◆ What is needed ◆
Wherever a line in the data below holds "without", copy that line.

-*-*-

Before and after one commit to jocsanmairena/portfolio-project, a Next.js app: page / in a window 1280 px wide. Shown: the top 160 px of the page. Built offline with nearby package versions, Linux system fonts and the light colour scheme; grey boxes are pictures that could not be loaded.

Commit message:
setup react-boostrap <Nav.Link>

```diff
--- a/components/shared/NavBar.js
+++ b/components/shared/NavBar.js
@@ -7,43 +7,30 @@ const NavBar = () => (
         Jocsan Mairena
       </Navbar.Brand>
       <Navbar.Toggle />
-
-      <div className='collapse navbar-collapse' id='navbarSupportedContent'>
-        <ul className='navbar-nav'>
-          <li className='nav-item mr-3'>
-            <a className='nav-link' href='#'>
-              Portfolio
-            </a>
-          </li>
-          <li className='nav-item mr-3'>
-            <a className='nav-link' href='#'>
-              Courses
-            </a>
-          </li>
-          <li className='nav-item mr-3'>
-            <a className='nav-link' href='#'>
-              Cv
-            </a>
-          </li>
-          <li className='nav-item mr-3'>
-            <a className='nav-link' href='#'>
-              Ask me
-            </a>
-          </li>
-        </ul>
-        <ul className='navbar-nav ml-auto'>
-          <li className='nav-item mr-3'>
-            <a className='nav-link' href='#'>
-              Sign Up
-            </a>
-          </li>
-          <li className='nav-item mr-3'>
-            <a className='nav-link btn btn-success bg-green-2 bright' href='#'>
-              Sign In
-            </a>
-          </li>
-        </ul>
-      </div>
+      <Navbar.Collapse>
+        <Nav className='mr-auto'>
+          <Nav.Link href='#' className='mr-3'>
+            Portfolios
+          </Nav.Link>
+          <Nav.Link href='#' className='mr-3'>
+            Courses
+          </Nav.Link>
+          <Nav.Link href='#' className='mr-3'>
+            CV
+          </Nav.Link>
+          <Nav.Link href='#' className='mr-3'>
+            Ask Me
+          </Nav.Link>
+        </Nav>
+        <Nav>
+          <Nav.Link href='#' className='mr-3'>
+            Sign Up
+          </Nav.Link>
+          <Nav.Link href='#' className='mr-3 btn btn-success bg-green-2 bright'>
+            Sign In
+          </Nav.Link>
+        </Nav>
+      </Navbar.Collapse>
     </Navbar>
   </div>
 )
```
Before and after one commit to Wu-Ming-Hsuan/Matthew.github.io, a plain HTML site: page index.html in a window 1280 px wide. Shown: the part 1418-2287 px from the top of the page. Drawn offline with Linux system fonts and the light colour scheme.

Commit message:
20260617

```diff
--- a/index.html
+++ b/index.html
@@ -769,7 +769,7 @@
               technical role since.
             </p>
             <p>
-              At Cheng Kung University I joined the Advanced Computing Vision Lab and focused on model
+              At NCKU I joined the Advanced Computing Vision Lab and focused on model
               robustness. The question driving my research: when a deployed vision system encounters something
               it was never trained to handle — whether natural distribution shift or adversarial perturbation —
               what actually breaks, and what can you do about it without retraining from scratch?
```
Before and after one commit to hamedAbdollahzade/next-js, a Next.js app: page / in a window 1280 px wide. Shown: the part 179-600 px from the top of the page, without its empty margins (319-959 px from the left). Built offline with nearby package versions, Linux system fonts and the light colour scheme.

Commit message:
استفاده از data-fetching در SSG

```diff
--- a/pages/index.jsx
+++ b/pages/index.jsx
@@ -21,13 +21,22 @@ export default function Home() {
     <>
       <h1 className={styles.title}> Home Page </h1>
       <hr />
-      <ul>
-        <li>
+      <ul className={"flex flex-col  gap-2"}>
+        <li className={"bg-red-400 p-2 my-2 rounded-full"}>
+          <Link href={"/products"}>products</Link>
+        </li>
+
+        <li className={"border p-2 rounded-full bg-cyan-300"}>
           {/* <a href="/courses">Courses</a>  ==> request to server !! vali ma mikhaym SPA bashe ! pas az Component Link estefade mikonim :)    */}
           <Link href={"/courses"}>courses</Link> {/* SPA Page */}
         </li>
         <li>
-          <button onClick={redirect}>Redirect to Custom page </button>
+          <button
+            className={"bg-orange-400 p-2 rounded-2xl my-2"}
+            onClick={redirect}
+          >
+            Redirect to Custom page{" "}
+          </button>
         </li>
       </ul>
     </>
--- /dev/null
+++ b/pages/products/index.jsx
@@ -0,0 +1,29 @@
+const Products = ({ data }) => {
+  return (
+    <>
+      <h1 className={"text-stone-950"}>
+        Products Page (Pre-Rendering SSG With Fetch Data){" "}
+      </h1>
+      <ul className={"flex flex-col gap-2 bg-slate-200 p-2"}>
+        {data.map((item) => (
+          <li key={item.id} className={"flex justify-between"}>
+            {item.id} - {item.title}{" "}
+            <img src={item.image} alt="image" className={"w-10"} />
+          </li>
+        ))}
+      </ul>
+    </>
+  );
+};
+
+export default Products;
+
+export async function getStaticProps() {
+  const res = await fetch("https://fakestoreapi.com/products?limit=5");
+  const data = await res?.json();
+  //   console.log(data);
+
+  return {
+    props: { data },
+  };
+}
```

-*-*-

◆ Response to this task ◆
               what actually breaks, and what can you do about it without retraining from scratch?
Before and after one commit to hamedAbdollahzade/next-js, a Next.js app: page / in a window 1280 px wide. Shown: the part 179-600 px from the top of the page, without its empty margins (319-959 px from the left). Built offline with nearby package versions, Linux system fonts and the light colour scheme.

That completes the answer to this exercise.